What needs to be done: Go through the entries below and retype them exactly, omitting each picture.

Image comparison data
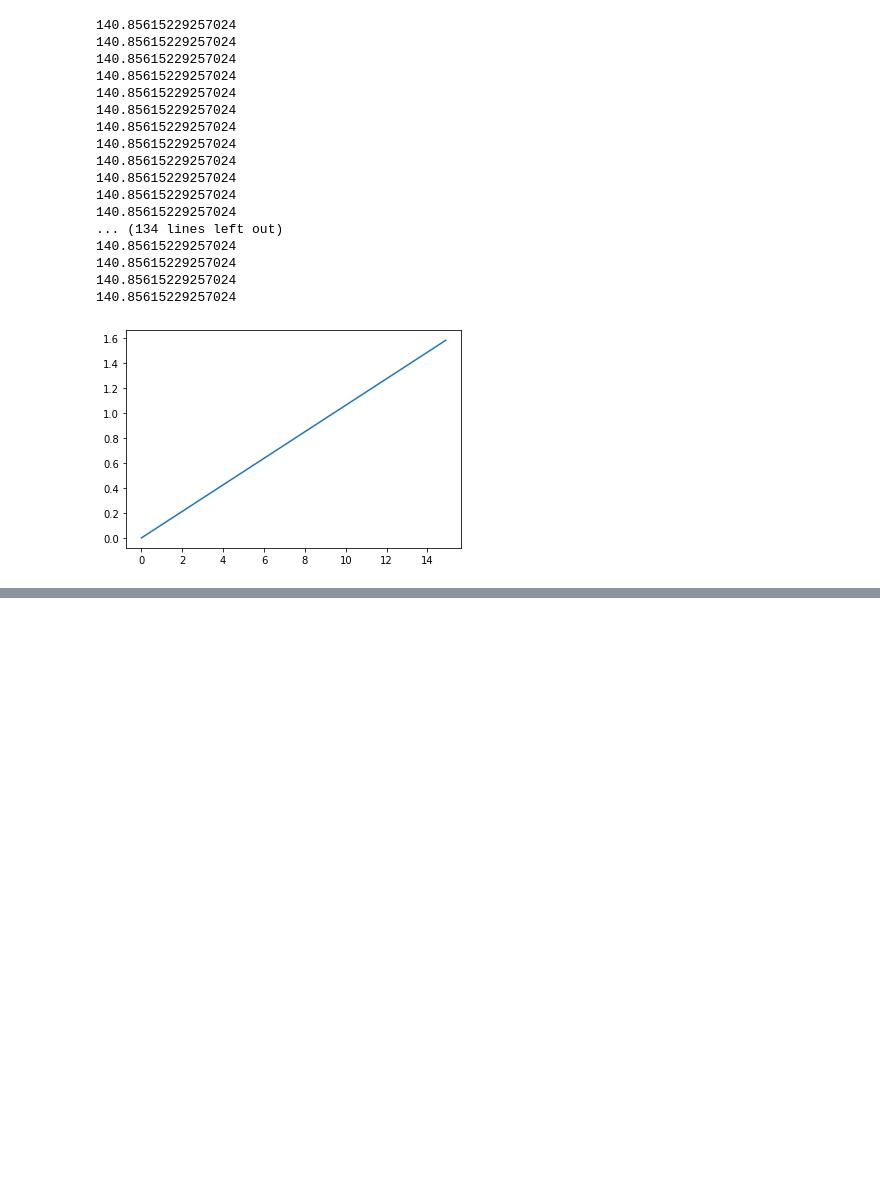
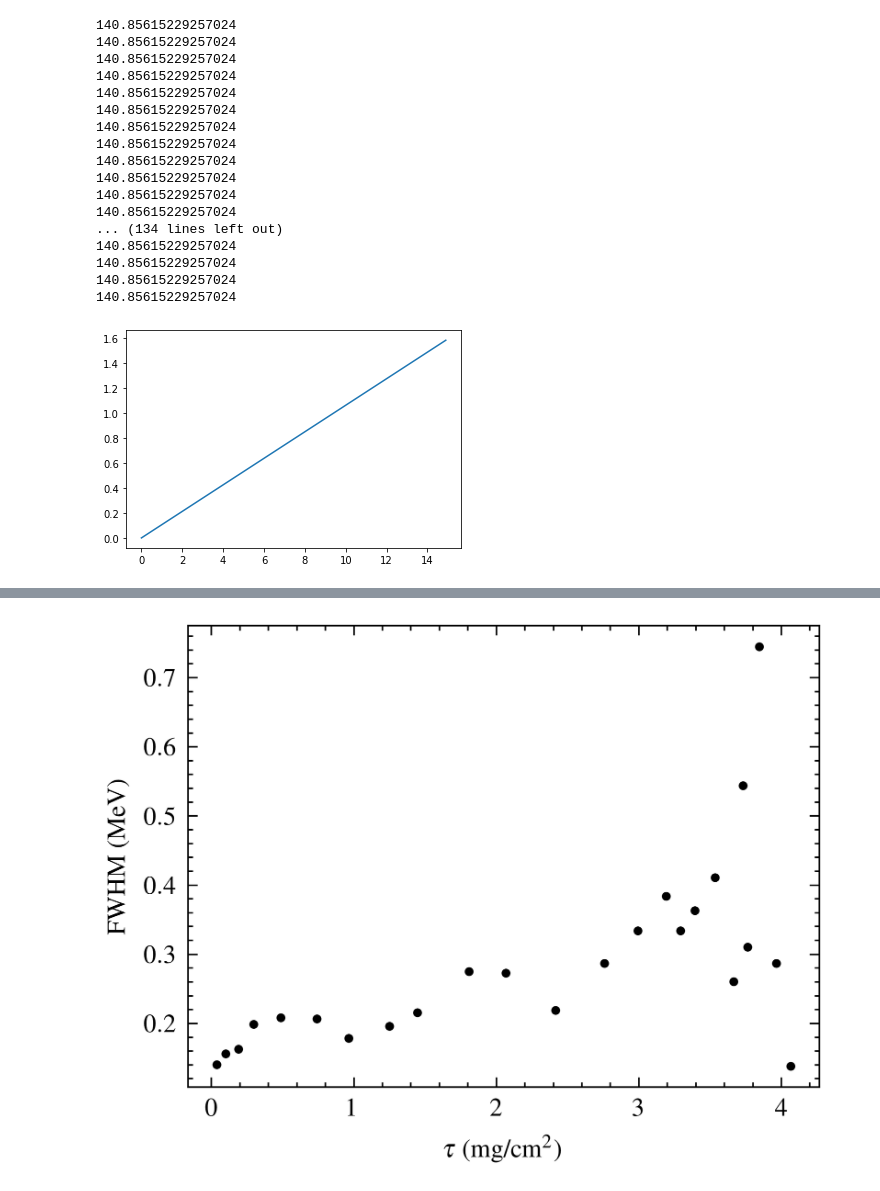
Before and after one commit to wabo225/AlphaSpectroscopy, a Jupyter notebook: AlphaSpectroscopy/tabulate.ipynb, the cells around one changed output, grey strips where cells are left out. Cells and saved outputs as stored; diff of their text form; code cells hidden in the pictures; blank space fills up the shorter version.

```diff
--- a/AlphaSpectroscopy/tabulate.ipynb
+++ b/AlphaSpectroscopy/tabulate.ipynb
@@ -79,0 +111,17 @@ plt.show()
+# %%
+path = ('datafiles', 'spectrum')
+
+plt.style.use('science')
+points = []
+mca.map_folder(*path, lambda data, i: plt.scatter(
+    τ(data['pressure'], data['temperature'], 0.2)(4),
+     data['FWHM'],
+     color = 'black',
+     s = 3
+     )
+    )
+plt.xlabel(r'$\tau$ (mg/cm$^2$)')
+plt.ylabel(r'FWHM (MeV)')
+plt.show()
+# %% [output]
+[figure, added]
```
Also changed, not shown: parts of 3 cells of this notebook, 15 other files.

Answer for the task:
Before and after one commit to wabo225/AlphaSpectroscopy, a Jupyter notebook: AlphaSpectroscopy/tabulate.ipynb, the cells around one changed output, grey strips where cells are left out. Cells and saved outputs as stored; diff of their text form; code cells hidden in the pictures; blank space fills up the shorter version.

```diff
--- a/AlphaSpectroscopy/tabulate.ipynb
+++ b/AlphaSpectroscopy/tabulate.ipynb
@@ -79,0 +111,17 @@ plt.show()
+# %%
+path = ('datafiles', 'spectrum')
+
+plt.style.use('science')
+points = []
+mca.map_folder(*path, lambda data, i: plt.scatter(
+    τ(data['pressure'], data['temperature'], 0.2)(4),
+     data['FWHM'],
+     color = 'black',
+     s = 3
+     )
+    )
+plt.xlabel(r'$\tau$ (mg/cm$^2$)')
+plt.ylabel(r'FWHM (MeV)')
+plt.show()
+# %% [output]
+[figure, added]
```
Also changed, not shown: parts of 3 cells of this notebook, 15 other files.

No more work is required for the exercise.